MANY TRADE UNIONISTS will be familiar with the work of Leonard Cheshire Disability (LCD). It’s a charitable group which – according to its website www.lcdisability.org – exists “to change attitudes to disability and to serve disabled people around the world”.
In the UK, its principle activity is:
“the provision of services in support of disabled people in the widest context.
These services include care homes, supported living, domiciliary support, day services, resource centres, rehabilitation, respite care, personal support and training and assistance for those looking for work.
We operate in all parts of the UK and are the largest voluntary sector provider of care and support services for disabled people.”
Early last year, Solidarity Trade Union featured two articles relating to reports produced by Leonard Cheshire Disability.
Solidarity supports disabled workers - of 26/02/2010 – discussed an LCD report, Disability and the Downturn. It found that disabled people faced greater discrimination at work with employers more likely to make them redundant during the economic crisis than non-disabled workers. It also found very high levels of poverty among disabled people with dependent children.
At the time, Solidarity National Executive member Simone Clarke spoke out in support of disabled workers. She said:
“As a trade unionist, I find it hard to believe that disabled people are still being discriminated against. It’s disgraceful and unethical. It goes against the grain. We should be helping the most needy and vulnerable – not hindering them.”
She returned to the subject - of discrimination against the disabled - in the wake of another report, Rights and Reality.
It was based on research which found that 40% of disabled people had experienced difficulties accessing goods and services during the previous twelve months. Of this figure, around 25% directly identified their experiences as discriminatory.
Many of these difficulties include using public transport, a lack of user-friendly facilities and not enough information being made available for disabled people.

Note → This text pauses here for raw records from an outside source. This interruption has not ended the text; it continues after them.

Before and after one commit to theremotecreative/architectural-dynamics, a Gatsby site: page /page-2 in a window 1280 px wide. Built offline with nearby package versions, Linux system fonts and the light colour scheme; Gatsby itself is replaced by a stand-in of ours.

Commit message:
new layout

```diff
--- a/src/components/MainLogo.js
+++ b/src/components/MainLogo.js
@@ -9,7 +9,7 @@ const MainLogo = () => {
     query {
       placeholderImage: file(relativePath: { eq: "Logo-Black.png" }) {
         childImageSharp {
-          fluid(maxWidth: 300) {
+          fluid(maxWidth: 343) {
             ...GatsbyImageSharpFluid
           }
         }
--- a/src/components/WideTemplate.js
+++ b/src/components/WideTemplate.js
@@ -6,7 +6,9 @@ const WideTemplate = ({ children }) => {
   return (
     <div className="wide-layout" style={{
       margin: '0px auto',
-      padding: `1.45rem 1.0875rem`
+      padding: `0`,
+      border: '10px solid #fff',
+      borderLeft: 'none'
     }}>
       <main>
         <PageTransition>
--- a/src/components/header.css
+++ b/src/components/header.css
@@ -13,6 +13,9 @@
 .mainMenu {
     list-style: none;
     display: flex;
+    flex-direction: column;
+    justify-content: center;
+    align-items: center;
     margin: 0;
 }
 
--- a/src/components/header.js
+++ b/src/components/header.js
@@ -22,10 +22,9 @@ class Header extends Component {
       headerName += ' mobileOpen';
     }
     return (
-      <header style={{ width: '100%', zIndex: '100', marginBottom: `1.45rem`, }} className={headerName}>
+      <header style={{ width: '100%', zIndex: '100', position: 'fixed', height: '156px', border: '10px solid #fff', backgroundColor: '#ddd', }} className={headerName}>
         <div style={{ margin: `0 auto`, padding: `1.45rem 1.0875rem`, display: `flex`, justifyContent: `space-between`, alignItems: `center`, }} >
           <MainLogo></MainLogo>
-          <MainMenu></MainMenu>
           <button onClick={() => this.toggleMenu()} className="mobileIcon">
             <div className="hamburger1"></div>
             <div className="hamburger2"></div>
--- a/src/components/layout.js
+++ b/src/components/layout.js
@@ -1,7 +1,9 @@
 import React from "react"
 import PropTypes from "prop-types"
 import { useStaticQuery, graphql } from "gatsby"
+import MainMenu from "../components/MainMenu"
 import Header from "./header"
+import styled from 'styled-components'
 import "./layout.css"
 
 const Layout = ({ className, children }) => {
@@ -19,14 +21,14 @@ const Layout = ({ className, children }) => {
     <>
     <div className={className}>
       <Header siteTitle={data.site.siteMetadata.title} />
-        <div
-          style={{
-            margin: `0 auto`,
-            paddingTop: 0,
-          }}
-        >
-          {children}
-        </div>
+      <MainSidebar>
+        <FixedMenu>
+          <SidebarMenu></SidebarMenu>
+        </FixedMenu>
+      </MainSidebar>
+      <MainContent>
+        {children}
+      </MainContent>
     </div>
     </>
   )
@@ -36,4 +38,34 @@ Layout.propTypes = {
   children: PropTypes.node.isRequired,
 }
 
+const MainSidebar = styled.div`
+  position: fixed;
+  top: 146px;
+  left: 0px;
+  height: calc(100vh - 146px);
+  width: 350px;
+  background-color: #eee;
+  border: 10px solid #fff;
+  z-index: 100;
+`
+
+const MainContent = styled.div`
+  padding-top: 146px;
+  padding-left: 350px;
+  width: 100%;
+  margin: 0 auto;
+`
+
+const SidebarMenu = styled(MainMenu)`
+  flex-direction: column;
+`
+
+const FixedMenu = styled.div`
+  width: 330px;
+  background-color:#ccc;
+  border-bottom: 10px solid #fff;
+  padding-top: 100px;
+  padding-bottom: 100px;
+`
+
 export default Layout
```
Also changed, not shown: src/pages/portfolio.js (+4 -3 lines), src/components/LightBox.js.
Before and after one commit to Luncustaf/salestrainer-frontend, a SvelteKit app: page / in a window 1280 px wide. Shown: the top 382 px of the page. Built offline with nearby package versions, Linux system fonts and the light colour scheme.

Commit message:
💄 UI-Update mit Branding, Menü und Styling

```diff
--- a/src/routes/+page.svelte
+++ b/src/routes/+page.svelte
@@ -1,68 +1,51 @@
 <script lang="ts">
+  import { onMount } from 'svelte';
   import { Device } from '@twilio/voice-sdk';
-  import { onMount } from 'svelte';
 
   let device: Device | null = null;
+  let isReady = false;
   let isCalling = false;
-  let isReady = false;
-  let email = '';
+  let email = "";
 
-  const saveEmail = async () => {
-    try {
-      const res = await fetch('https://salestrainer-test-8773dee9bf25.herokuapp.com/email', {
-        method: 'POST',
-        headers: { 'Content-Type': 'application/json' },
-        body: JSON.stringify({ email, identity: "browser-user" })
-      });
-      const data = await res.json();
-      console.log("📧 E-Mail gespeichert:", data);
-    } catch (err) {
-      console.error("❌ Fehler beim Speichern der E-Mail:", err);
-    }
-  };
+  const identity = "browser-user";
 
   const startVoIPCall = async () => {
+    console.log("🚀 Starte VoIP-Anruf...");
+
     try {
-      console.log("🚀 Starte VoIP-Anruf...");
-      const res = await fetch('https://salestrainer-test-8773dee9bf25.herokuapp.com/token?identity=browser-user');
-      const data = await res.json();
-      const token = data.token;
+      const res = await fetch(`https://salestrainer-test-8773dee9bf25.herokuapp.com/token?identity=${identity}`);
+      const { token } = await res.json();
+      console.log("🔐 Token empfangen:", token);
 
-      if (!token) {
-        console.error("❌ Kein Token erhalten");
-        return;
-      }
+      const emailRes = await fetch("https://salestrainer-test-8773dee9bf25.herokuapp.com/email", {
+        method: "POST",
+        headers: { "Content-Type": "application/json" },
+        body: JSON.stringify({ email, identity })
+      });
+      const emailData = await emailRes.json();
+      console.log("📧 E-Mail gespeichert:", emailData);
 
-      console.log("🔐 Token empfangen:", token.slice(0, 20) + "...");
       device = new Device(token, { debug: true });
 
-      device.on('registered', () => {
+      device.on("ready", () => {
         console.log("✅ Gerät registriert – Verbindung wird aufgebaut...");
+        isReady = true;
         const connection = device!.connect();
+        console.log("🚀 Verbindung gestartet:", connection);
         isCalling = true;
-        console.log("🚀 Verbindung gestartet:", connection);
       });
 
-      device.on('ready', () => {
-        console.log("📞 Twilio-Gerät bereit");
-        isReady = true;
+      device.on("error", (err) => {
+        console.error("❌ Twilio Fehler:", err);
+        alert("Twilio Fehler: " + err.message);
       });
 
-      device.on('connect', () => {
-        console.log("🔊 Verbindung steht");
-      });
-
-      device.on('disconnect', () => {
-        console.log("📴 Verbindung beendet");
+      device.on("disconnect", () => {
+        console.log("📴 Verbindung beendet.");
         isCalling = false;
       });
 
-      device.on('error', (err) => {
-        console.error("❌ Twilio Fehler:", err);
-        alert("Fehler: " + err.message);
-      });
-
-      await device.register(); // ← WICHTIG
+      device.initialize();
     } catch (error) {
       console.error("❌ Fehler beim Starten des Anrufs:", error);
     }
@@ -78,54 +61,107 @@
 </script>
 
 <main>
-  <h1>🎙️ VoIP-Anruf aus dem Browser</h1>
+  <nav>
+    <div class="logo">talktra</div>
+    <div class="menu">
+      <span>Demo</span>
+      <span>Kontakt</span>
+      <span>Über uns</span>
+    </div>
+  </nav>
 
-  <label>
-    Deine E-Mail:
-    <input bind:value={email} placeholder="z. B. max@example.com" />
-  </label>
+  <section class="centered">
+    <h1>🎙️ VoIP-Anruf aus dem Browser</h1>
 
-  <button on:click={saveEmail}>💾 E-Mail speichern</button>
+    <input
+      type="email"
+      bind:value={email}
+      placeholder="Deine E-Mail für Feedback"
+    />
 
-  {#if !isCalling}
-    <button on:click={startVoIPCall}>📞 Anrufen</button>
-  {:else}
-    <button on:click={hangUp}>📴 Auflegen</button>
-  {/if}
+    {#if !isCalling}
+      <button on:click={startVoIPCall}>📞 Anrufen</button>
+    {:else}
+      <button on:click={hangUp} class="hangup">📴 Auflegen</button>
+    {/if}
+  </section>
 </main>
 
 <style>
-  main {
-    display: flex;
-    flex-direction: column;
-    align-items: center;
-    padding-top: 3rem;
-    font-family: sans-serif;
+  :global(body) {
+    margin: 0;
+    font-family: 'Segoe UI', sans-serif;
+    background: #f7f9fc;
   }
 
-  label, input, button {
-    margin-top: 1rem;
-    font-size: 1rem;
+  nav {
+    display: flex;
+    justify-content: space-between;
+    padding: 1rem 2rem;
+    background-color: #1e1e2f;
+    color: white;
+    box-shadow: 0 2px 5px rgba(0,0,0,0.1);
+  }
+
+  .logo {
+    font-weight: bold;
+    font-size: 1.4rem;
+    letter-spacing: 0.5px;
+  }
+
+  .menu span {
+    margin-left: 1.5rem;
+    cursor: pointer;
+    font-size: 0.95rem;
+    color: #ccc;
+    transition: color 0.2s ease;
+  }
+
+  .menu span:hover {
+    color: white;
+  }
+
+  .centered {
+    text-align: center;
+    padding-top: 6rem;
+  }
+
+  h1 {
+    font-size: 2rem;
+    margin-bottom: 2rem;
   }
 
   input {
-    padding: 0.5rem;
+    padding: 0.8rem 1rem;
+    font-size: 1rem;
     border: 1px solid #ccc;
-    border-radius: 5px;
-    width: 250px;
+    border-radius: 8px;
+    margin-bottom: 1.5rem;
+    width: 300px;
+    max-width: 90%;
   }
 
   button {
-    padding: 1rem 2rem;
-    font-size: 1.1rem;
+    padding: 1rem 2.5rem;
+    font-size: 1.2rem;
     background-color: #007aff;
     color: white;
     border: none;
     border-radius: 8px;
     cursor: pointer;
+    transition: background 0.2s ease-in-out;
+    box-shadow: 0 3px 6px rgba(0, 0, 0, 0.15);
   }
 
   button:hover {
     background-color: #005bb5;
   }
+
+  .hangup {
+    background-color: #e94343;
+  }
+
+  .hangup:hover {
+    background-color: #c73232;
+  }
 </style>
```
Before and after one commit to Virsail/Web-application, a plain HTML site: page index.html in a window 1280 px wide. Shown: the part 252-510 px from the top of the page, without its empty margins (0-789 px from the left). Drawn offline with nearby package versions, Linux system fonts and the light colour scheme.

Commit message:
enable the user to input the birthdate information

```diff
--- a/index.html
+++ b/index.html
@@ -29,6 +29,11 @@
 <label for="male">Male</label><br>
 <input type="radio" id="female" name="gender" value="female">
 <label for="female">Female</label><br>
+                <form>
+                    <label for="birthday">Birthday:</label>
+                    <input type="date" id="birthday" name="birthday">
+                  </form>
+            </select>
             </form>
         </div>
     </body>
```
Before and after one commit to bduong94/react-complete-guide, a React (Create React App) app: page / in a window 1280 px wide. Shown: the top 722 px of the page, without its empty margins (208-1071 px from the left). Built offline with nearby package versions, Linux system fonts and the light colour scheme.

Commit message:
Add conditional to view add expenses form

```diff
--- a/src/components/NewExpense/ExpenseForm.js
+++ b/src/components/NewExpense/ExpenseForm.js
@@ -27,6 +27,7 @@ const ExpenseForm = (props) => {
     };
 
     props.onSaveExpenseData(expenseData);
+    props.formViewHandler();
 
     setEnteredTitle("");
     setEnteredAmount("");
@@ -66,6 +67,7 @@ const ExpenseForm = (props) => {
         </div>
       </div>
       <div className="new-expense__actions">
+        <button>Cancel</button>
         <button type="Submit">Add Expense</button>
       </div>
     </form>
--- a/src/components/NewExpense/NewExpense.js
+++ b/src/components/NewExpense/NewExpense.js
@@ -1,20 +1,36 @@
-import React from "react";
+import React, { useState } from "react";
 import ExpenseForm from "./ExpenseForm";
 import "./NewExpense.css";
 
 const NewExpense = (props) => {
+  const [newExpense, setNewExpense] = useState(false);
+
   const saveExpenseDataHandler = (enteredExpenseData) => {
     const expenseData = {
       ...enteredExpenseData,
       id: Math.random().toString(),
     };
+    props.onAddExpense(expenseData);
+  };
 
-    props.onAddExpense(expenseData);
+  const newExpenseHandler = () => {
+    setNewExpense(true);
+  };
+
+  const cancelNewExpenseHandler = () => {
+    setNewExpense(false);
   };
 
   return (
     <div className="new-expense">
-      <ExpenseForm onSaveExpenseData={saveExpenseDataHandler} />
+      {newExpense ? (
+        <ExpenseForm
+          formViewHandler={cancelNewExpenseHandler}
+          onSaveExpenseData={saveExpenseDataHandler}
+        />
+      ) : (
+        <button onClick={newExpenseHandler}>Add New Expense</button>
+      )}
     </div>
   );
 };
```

Once again, Ms. Clarke spoke out in defence of the disabled. In Solidarity opposes discrimination against the disabled – of 29/04/2010 – she said:
“Disability and the Downturn made for depressing reading. But Rights and Reality is even worse.
Here we are in 2010 and disabled people are still being discriminated against. It’s hard to believe really.”
A year has passed since then, but life hasn’t improved for the disabled. Indeed, the Con-Dem coalition government seems to take a sadistic pleasure in picking on the vulnerable and needy.
For Leonard Cheshire Disability is now warning that the “Welfare Reform Bill, announced on 17th February includes proposals to stop paying mobility component to people in residential care.”
In an extensive q and a section the LCD explain how this will discriminate against 80,000 disabled folks.
Solidarity General Secretary Pat Harrington has also condemned this element of the proposed Welfare Reform Bill. And he warned that it could leave disabled people trapped in their homes.
“This change is scheduled to start in October 2012. So we have just over a year and a half to organise and kill this bill. If we don’t, around 80,000 people will have vital funds cut – funds that help them meet extra transport costs. The results could be devastating as many will be trapped in their homes without any independent means of travel.”
He reiterated his claim that the “Con-Dem coalition government seems to take a sadistic pleasure in picking on the vulnerable and needy.”
“After disabled people, who will they pick on next? What about those in nursing homes, unable to fend for themselves? Or what about single parents, the unemployed, those just about scraping by on the National Minimum Wage or Jobseeker's Allowance.
Cameron and Clegg claim that the Welfare Reform Bill is going to "make work pay." They’re going to get people off of benefits and into jobs. But where are all of these jobs? I don’t see them – do you? All I see are cuts, cuts and more cuts.
I don’t think that this Con-Dem government is interested in ordinary working folks anyway. All they seem to worry about is appeasing the banks. Look at Barclays bank. It paid just one percent tax on profits of more than £11billion. It also looks like its Chief Executive – Bob Diamond – will receive a bonus of around £8 Million. Is that right, is that fair?”
Returning to the specific question of discrimination against the disabled, Mr. Harrington called upon Solidarity members and supporters to help organize opposition to this element of the Welfare Reform Bill.
“In the first instance, everyone should support the Keep the UK Disability Living Allowance! campaign that’s being run via Facebook Causes.
It’s got over 30,000 supporters, which gives an indication of the strength of feeling out there. Hopefully, the Con-Dem government will take notice of this campaign and stop discriminating against disabled folks. If not, Solidarity Trade Union is willing to take its part in any campaign to stand and defend the rights of those who are less fortunate than ourselves.
In the meantime, I’d urge all members and supporters of STU - as well as many, many, more members of the public to support this Facebook-based campaign”.
The Facebook campaign can be found here.